Objective—To measure the economic impacts attributable
to an increase in bulk-tank somatic cell count
(BTSCC) on US dairies.
Design—Meta-analysis of data from various sources.
Procedure—Economic impacts attributable to
reduced milk production associated with an increase
in BTSCC (≥ 200,000 cells/mL) in dairy cows during
1996 were estimated from supply-and-demand
curves for milk and from an estimate of the effect of
increased BTSCC on milk production.
Results—Reduced milk production associated with
an increase in BTSCC in dairy cows during 1996
caused an economic loss (mean ± 2SE) of 3.1 ± 2.1
billion dollars to consumers, an economic gain of
2.2 ± 1.7 billion dollars to dairy producers, and a total
loss of 810 ± 480 million dollars to the US economy
as a whole.
Conclusions and Clinical Relevance—Consumers
would stand to benefit from increased milk production
associated with reducing the BTSCC to
< 200,000 cells/mL on all dairy operations, whereas
the US dairy industry would experience an economic
loss. Individual dairy producers need to compare the

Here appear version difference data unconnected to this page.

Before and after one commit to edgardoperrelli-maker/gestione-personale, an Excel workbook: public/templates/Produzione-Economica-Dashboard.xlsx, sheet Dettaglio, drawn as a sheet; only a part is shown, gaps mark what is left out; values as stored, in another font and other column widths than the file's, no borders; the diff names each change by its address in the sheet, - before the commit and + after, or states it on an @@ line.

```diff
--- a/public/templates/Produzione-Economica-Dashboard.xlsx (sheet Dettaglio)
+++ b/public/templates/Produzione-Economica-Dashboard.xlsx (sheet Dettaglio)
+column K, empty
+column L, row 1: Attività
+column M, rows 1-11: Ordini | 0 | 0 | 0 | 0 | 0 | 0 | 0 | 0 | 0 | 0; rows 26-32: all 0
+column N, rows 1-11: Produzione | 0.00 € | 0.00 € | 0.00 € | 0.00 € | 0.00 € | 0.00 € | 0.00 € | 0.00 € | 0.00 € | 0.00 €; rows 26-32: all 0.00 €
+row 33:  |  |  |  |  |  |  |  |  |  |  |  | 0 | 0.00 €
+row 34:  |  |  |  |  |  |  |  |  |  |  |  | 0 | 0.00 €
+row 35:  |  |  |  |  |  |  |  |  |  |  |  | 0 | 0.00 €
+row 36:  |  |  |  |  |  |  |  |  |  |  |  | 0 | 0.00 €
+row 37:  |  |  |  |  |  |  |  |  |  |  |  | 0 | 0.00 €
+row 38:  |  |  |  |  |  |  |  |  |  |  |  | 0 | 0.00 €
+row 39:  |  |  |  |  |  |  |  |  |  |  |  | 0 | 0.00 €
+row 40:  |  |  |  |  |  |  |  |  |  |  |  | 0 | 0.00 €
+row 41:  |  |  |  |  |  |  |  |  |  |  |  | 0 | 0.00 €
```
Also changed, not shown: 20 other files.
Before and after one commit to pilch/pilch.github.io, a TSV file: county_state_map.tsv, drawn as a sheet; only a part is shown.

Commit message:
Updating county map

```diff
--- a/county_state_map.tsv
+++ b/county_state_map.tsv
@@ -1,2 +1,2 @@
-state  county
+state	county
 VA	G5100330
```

costs of measures intended to reduce BTSCC with
the anticipated benefits from a decrease in BTSCC.
(J Am Vet Med Assoc 2005;226:1652–1658)
Objective—To measure economic impacts attributable
to the mortality rate for suckling pigs in the
Design—Economic analysis that incorporated data
from various sources.
Sample Population—Suckling pigs on US swine farms.
Procedure—Economic impacts associated with the
mortality rate for suckling pigs during 1995 were estimated
from supply-and-demand curves for pork and
from an estimate of the elasticity of production for
pigs entering the grower-finisher phase of production.
Results—A decrease in the mortality rate for suckling
pigs would have caused an increase in pork production
and a decrease in price and total value of production.
Assuming no suckling pigs had died during
1995, consumer surplus would have increased by
(mean ± SE) $430 ± $160 million, whereas producer
surplus would have decreased by $180 ± $140 million.
The total gain to the US economy would have been
$250 ± $30 million.
Conclusions and Clinical Relevance—Researchers
who attempt to estimate the economic impact of
mortality and morbidity rates of livestock should not
ignore the influence of demand and the possibility of
price adjustments. Consumers would stand to benefit
from an increase in pork production associated
with a reduction in the mortality rate for suckling pigs,
whereas the swine industry would experience an
economic loss. Individual producers need to compare
the costs of measures intended to reduce the mortality
rate for suckling pigs with the anticipated benefits.
(J Am Vet Med Assoc 2005;227:896–902)